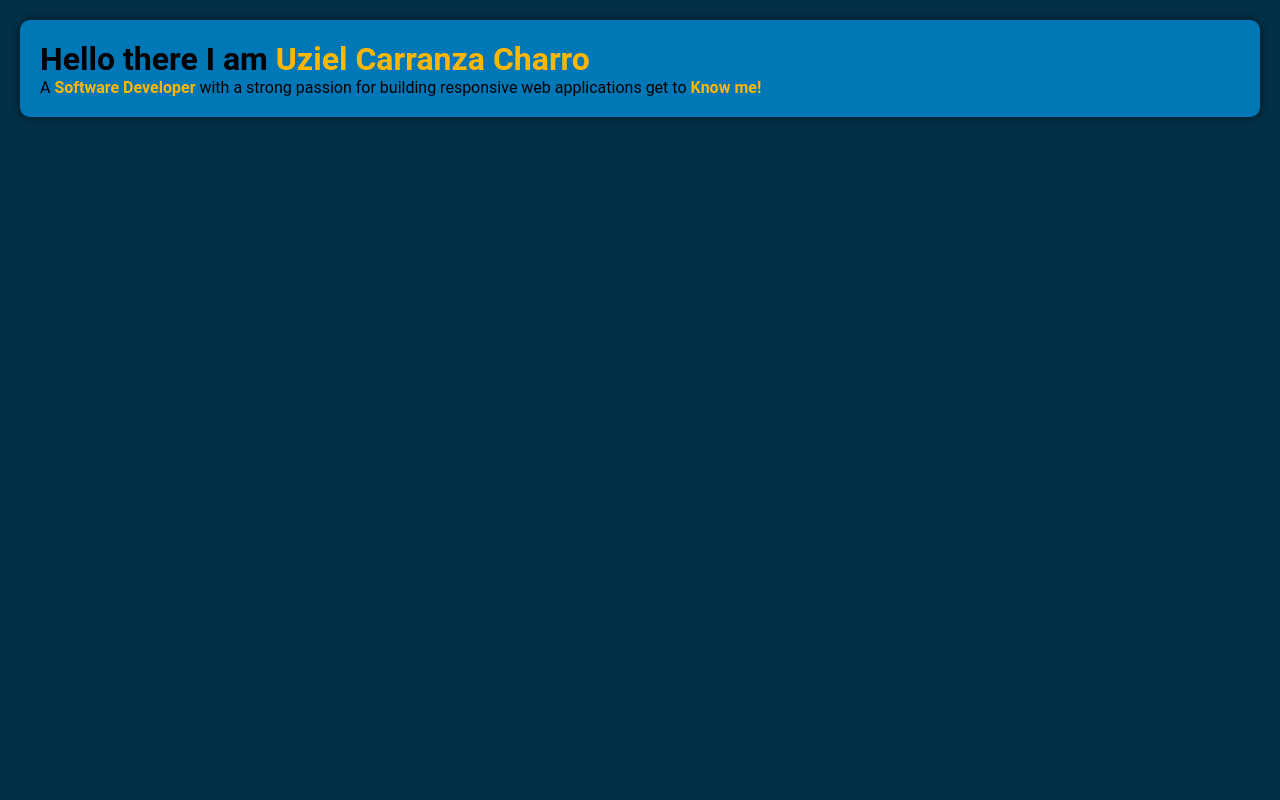
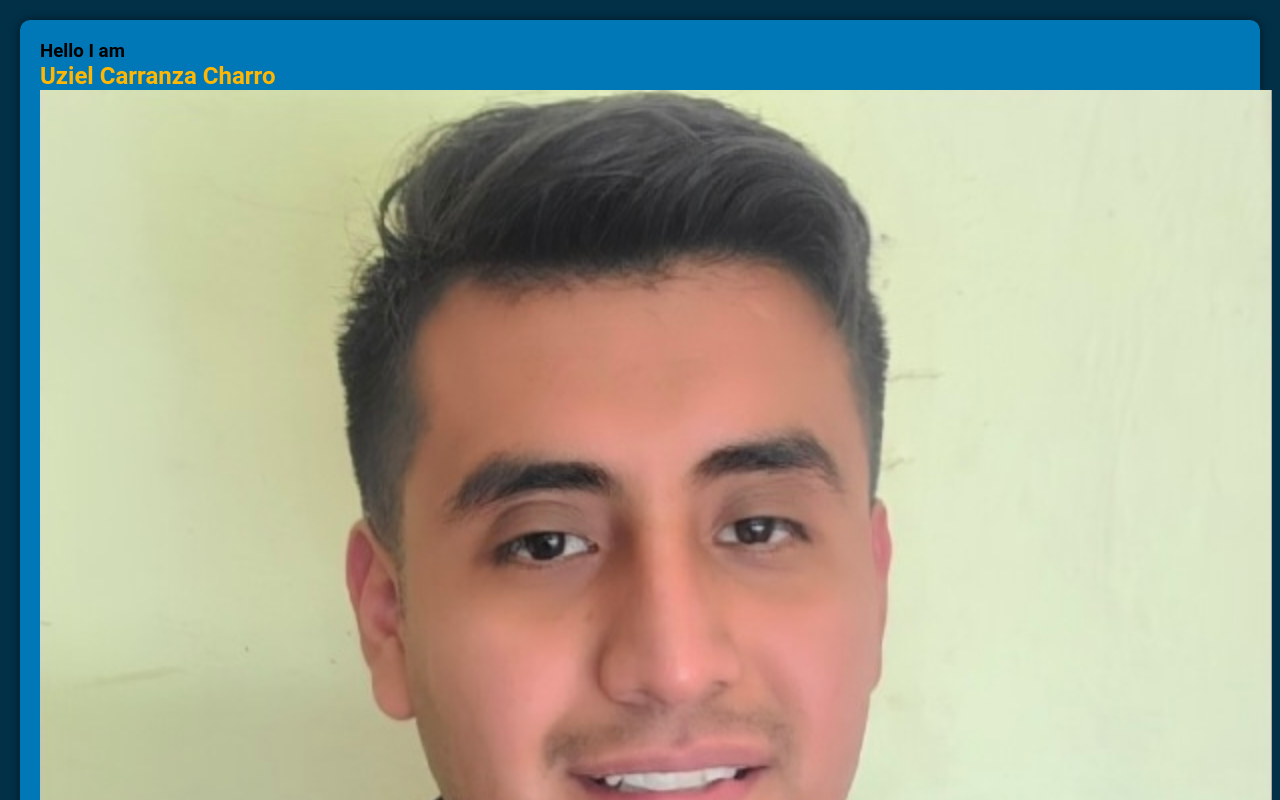
Before and after one commit to UzielCarranza/Uziel_Carranza-Charro, a JavaScript app: page / in a window 1280 px wide. Shown: the top 800 px of the page. Built offline with nearby package versions, Linux system fonts and the light colour scheme; the HTML template or start-up script is replaced by a standard one.

Commit message:
adds profile picture and introduction section

```diff
--- a/src/Introduction.js
+++ b/src/Introduction.js
@@ -1,10 +1,18 @@
 import "./styles.css";
+import profile_img from "./img/profile_img.png";
 
 export const Introduction = () => {
     //TODO: Add link to get to know me directing to linkedin page
     return (
-        <div className="wrapper-about_me">
-            <h1>Hello there I am <strong className="call-attention_word">Uziel Carranza Charro</strong></h1>
+        <div className="wrapper-about_me responsive-column">
+            <div className="wrapper-photo">
+                <div className="wrapper-about_me-content  responsive-column">
+                    <h3>Hello I am </h3>
+                    <h2><strong className="call-attention_word">Uziel Carranza Charro</strong></h2>
+                </div>
+                <img className="profile_photo" src={profile_img} alt="Uziel Carranza Charro"/>
+            </div>
+
             <p>A <strong className="call-attention_word">Software Developer</strong> with a strong passion for
                 building responsive web applications get to <a href="https://www.linkedin.com/in/uziel-carranza-charro/"
                                                                target="_blank"><strong className="call-attention_word">Know
```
##########
**Work request:** Show all lines in the entries above where the word "wrapper" appears.

**Exercise answer:**
-        <div className="wrapper-about_me">
+        <div className="wrapper-about_me responsive-column">
+            <div className="wrapper-photo">
+                <div className="wrapper-about_me-content  responsive-column">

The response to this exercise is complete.